COMUE Lille Nord de France, CNRS Hauts de France, Université de Lille
Gare Saint Sauveur, Lille – October 12 and 13, 2019

Stand Toutes les choses coulent?
Stefano Berti and Enrico Calzavarini

Greek philosophers said it as “panta rhei”, that is “all things flow”. The flow of a liquid through a bottleneck, the passage of grains (as, e.g., chickpeas) through a hole in a container, the exit of a crowd of people through the door of a room… these are different phenomena from different scientific domains. However, researchers are thinking about a common mathematical description to explain these flow phenomena, encountered in research fields as varied as physics, biology or the human sciences! The potential implications of the success of such an approach would be enormous: from the design of new materials, to the understanding and preservation of ecosystems, to the management of large masses of people in metropolitan environments. 
The question is: up to what extent do all things flow? Or, in other words, which way?
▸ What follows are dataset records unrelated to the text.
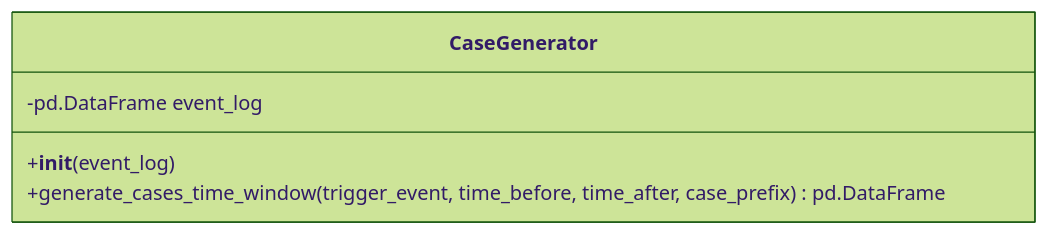
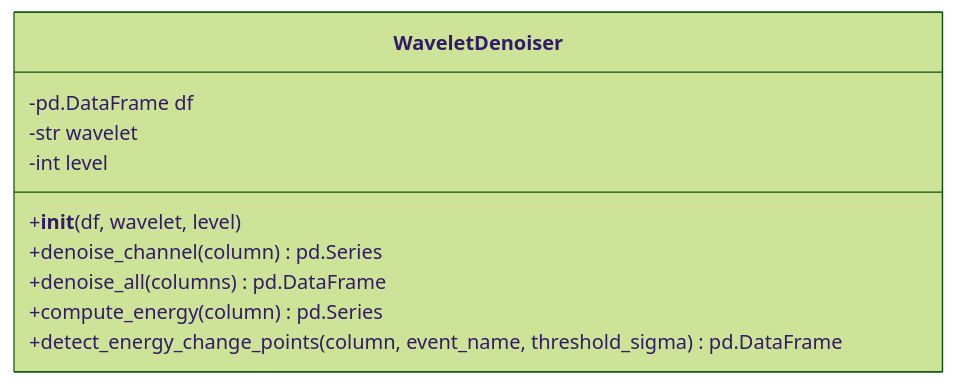
Before and after one commit to GarrettGruss/process-mining-demo: the third of 3 diagrams in examples/example_5/overview.md, drawn with Mermaid (forest theme). The commit also changed other lines of this file, not shown here.

````diff
--- a/examples/example_5/overview.md
+++ b/examples/example_5/overview.md
@@ -80,8 +101,13 @@
 ```mermaid
 classDiagram
-    class CaseGenerator {
-        -pd.DataFrame event_log
-        +__init__(event_log)
-        +generate_cases_time_window(trigger_event, time_before, time_after, case_prefix) pd.DataFrame
+    class WaveletDenoiser {
+        -pd.DataFrame df
+        -str wavelet
+        -int level
+        +__init__(df, wavelet, level)
+        +denoise_channel(column) pd.Series
+        +denoise_all(columns) pd.DataFrame
+        +compute_energy(column) pd.Series
+        +detect_energy_change_points(column, event_name, threshold_sigma) pd.DataFrame
     }
 ```
````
More details in our poster [pdf]

PhD students  discussing with PhD students.  This year Dario Canossi (behind) and Vinicius Tergolina (in the front), both PhD students at our lab (Unité de Mécanique de Lille) joined us to help welcome visitors. Here Dario uses a hourglass to introduce the peculiarities of the flow of granular materials to two other PhD students of our lab, Wenwei Wu and Katia Ali Amar.
Dario, Vinicius and Enrico (from left to right) presenting our demonstrations on both granular materials and self-propelled robots mimicking biological organisms (bugs).  We thank  Cristóbal López (IFISC, Palma de Mallorca) for  interesting ideas about crowd dynamics and the use of robot bugs, and Elodie Legrand (I-SITE ULNE) and Florence Ienna (COMUE LNF) for buying the robots.
Vinicius illustrating the phenomenon of clogging of granular materials, using little kitchen spheres (typically used to prepare cakes), and chickpeas, passing through a hole in a rectangular container. The exhibit was realized by Guillaume Sageot and Pierre Vanhove, two last-year students in Mechanical engineering at Polytech’Lille, during their final-year project.
Our team at work on the stand. The exhibit illustrating the segregation and collective motion properties of robot bugs (centre and left in the image) was realized by Antoine Gontier and Valentin Legrand, two last-year students in Mechanical engineering at Polytech’Lille, during their final-year project.
Enrico describes our stand in an interview with Séverine Casalis, vice president for valorisation and innovation of Université de Lille.
Enrico welcomes visitors and answers their questions in front of our poster.
Myself presenting our stand in a radio interview with France Bleu Nord. (credits: Stéphanie Barbez, CNRS Hauts de France)
Interview with France Bleu Nord. (credits: CNRS Hauts de France)